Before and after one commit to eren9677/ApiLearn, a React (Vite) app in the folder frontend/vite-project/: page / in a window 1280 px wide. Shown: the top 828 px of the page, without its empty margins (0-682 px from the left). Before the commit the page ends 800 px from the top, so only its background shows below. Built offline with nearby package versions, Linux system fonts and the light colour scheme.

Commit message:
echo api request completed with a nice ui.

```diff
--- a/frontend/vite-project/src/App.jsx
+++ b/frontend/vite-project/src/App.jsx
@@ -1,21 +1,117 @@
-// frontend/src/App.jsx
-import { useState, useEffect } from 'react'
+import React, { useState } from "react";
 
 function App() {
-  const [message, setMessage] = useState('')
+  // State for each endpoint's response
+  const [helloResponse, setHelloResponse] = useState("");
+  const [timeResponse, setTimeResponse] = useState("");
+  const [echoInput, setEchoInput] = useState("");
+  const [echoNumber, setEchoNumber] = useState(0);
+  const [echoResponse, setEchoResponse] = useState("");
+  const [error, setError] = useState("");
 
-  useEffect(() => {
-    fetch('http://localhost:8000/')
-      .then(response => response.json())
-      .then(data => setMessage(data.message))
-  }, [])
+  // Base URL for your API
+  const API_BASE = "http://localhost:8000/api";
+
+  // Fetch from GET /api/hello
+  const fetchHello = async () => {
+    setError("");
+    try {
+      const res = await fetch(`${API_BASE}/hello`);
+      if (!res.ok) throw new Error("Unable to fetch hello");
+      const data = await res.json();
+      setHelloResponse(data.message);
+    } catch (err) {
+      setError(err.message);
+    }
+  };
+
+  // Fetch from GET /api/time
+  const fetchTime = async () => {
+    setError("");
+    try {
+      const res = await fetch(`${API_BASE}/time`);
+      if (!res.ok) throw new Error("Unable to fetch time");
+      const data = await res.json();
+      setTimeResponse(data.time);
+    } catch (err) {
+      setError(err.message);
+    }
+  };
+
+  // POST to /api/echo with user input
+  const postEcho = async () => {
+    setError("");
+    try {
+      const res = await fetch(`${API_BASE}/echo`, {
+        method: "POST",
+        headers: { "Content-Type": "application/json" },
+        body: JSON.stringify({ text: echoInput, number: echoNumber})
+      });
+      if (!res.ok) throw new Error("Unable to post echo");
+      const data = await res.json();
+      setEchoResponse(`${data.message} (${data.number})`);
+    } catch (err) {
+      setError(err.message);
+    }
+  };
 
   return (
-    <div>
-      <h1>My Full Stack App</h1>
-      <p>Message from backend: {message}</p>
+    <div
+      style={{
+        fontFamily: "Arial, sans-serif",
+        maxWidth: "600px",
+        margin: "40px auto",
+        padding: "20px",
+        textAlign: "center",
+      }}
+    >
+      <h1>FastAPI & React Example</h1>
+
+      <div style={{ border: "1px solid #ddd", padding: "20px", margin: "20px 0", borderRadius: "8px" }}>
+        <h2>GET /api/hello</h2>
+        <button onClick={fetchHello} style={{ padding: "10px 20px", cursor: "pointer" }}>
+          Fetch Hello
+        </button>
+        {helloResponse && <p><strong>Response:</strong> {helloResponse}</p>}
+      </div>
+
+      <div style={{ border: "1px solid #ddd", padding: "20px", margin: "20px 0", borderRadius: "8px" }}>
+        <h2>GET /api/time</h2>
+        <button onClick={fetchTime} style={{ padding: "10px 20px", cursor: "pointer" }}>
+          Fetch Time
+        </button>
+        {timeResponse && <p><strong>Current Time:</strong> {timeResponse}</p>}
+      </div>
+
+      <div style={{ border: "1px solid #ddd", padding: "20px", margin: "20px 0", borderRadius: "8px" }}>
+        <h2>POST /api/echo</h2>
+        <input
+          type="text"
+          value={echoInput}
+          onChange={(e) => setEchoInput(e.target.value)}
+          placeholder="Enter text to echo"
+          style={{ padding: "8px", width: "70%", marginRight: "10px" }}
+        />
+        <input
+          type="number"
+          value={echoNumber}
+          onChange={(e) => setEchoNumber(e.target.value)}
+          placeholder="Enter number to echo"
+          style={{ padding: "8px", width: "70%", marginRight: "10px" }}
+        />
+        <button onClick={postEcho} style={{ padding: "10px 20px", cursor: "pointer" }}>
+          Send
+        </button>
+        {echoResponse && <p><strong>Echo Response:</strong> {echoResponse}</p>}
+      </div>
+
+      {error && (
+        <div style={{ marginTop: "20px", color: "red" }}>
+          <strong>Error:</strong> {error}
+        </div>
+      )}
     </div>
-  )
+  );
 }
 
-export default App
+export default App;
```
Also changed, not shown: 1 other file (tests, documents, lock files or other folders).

> **Goal of the exercise**: Identify the lines above that contain the word "style", then copy them.

> **Expected answer**:
+      style={{
+      <div style={{ border: "1px solid #ddd", padding: "20px", margin: "20px 0", borderRadius: "8px" }}>
+        <button onClick={fetchHello} style={{ padding: "10px 20px", cursor: "pointer" }}>
+      <div style={{ border: "1px solid #ddd", padding: "20px", margin: "20px 0", borderRadius: "8px" }}>
+        <button onClick={fetchTime} style={{ padding: "10px 20px", cursor: "pointer" }}>
+      <div style={{ border: "1px solid #ddd", padding: "20px", margin: "20px 0", borderRadius: "8px" }}>
+          style={{ padding: "8px", width: "70%", marginRight: "10px" }}
+          style={{ padding: "8px", width: "70%", marginRight: "10px" }}
+        <button onClick={postEcho} style={{ padding: "10px 20px", cursor: "pointer" }}>
+        <div style={{ marginTop: "20px", color: "red" }}>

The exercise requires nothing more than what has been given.